Stella is a woman searching for an escape from her life, probably made even more notable by the fact that she used to be a flight attendant. She finds her escape through frequently taking trips and engaging in no-strings hookups under the guises of alter-egos. It was interesting for me to see more of Stella’s life aside from (maybe in addition to) that factor – considering she’s raising a 16 year old son (Tristan) and still in contact with her ex-husband (Jeff, who really comes across as a jerk in more ways than one when the narrative begins – they notably had a huge falling out, and it did have to do with some cheating scenarios). Stella’s usual “love and leave” pattern is broken when she meets Matthew, a man at a bar with whom she finds a connection with, but matters within his own life complicate their being together and somehow the two of them have to overcome those things (and their own apparent flaws).
I just, on the whole, loved the way this novel did the characterizations.

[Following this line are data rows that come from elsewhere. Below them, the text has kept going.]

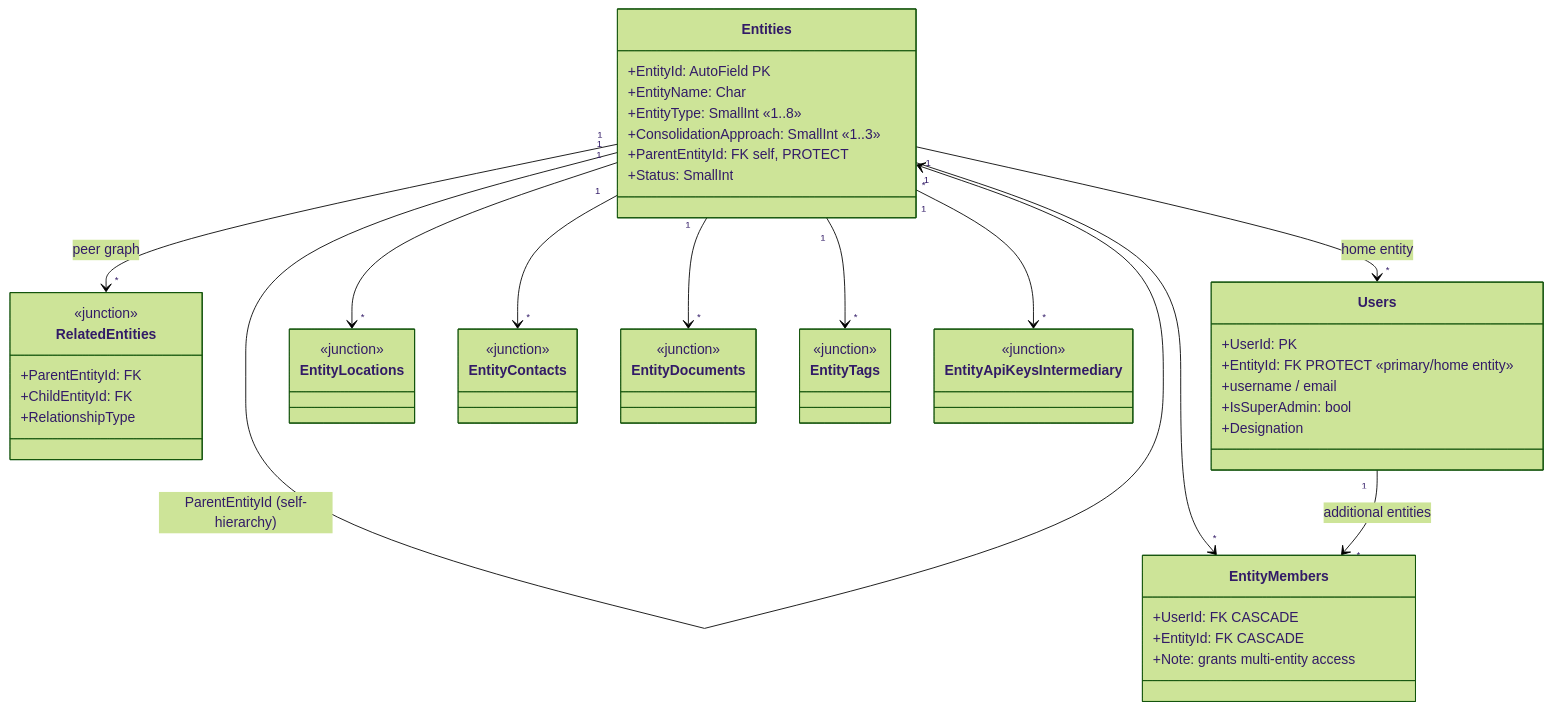
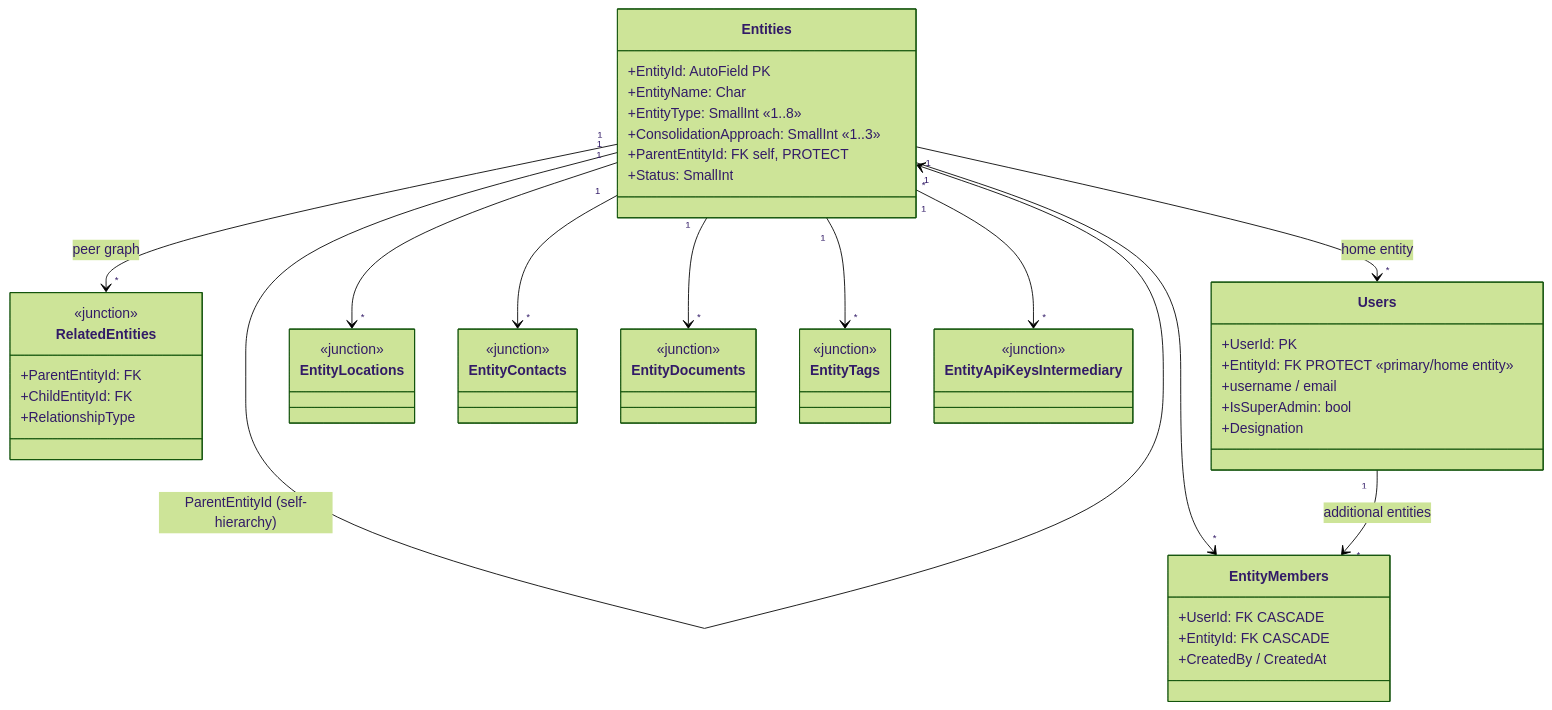
Before and after one commit to Software-Lifecycle-Consultants/SusDevOS-Pro: the first of 4 diagrams in docs/diagrams/uml/02-domain-tenancy-rbac.md, drawn with Mermaid (forest theme). The commit also changed other lines of this file and 23 other files, not shown here.

````diff
--- a/docs/diagrams/uml/02-domain-tenancy-rbac.md
+++ b/docs/diagrams/uml/02-domain-tenancy-rbac.md
@@ -7,51 +10,52 @@
 ```mermaid
 classDiagram
     direction TB
 
     class Entities {
         +EntityId: AutoField PK
         +EntityName: Char
         +EntityType: SmallInt «1..8»
         +ConsolidationApproach: SmallInt «1..3»
         +ParentEntityId: FK self, PROTECT
         +Status: SmallInt
     }
 
     class RelatedEntities {
         <<junction>>
         +ParentEntityId: FK
         +ChildEntityId: FK
         +RelationshipType
     }
 
     class EntityMembers {
         +UserId: FK CASCADE
         +EntityId: FK CASCADE
-        +Note: grants multi-entity access
+        +CreatedBy / CreatedAt
+        %% grants multi-entity access
     }
 
     class Users {
         +UserId: PK
         +EntityId: FK PROTECT «primary/home entity»
         +username / email
         +IsSuperAdmin: bool
         +Designation
     }
 
     class EntityLocations { <<junction>> }
     class EntityContacts { <<junction>> }
     class EntityDocuments { <<junction>> }
     class EntityTags { <<junction>> }
     class EntityApiKeysIntermediary { <<junction>> }
 
     Entities "1" --> "*" Entities : ParentEntityId (self-hierarchy)
     Entities "1" --> "*" RelatedEntities : peer graph
     Entities "1" --> "*" Users : home entity
     Entities "1" --> "*" EntityMembers
     Users "1" --> "*" EntityMembers : additional entities
     Entities "1" --> "*" EntityLocations
     Entities "1" --> "*" EntityContacts
     Entities "1" --> "*" EntityDocuments
     Entities "1" --> "*" EntityTags
     Entities "1" --> "*" EntityApiKeysIntermediary
 ```
````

It’s a slow burn, but I read this book over the course of two weeks during my commutes to work and lunch breaks. I could put it down, pick it back up, and feel like I knew what these characters were thinking and feeling in their encounters with appropriately articulated tensions. I knew who Stella was – I recognized her insecurities with her protectiveness over her only son remaining, the loss she felt with the accident, and even the broken relationship she had with her husband. I understood her need, her implied longing for a connection, but I also understood her reactive distancing (even when it was annoying as all heck). I understood Matthew’s character – his need for connection with Stella, his ex-wife and family, his indecisiveness/unwillingness to let go (even when it made me want to rage), but perhaps that was even further punctuated by his own insecurities revealed with an incident that ties to the thematic of the novel (and ultimately the book’s title).

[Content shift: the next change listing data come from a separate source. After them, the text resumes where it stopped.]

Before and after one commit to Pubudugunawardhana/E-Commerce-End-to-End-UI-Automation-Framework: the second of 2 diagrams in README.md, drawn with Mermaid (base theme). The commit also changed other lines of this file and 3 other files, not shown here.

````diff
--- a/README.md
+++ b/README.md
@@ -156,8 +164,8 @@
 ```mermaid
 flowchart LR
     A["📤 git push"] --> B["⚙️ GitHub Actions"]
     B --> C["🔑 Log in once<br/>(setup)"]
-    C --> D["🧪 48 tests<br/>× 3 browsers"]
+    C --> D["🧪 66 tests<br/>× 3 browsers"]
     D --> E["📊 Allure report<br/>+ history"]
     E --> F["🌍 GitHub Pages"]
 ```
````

I loved Jen, even with the little times we see her in the novel (she gives the novel some good points of humor). Tristan I thought felt like a real 16-year old boy with his own insecurities, briefly noted through the narrative. Cynthia’s characterization was strong for being Jeff’s new wife, and I thought she came across as well rounded, even with her brief focus. Caroline and the kids (Matthew’s ex-wife and children) had brief focus, but even for the momentary glimpse, I could see how they fit into the larger part of this story. I just – it’s like having a lens into all of these characters lives and seeing how they interact. It’s handled maturely, and the development is there, even if the scenarios themselves and the way you feel about the characters may be hit or miss. I actually think the third-person narration worked really well for it, though there are times, when the narrative hits the flashbacks to give a greater eye, it may come across a bit jarring/awkward.
I’m glad that I had the chance to savor the story for what it offered. Strong writing, strong development, maybe some parts of it I was a little at odds about the progression/transition and character responses, but I still liked the story and experience it provided. It did give me feels, and even a few chuckles for humored moments, but all felt like a real glimpse into Stella’s experiences for what they provided.
Overall score: 3.5/5 stars
Note: I received this as an ARC from NetGalley from Harlequin MIRA, but I also bought a copy of the book as well.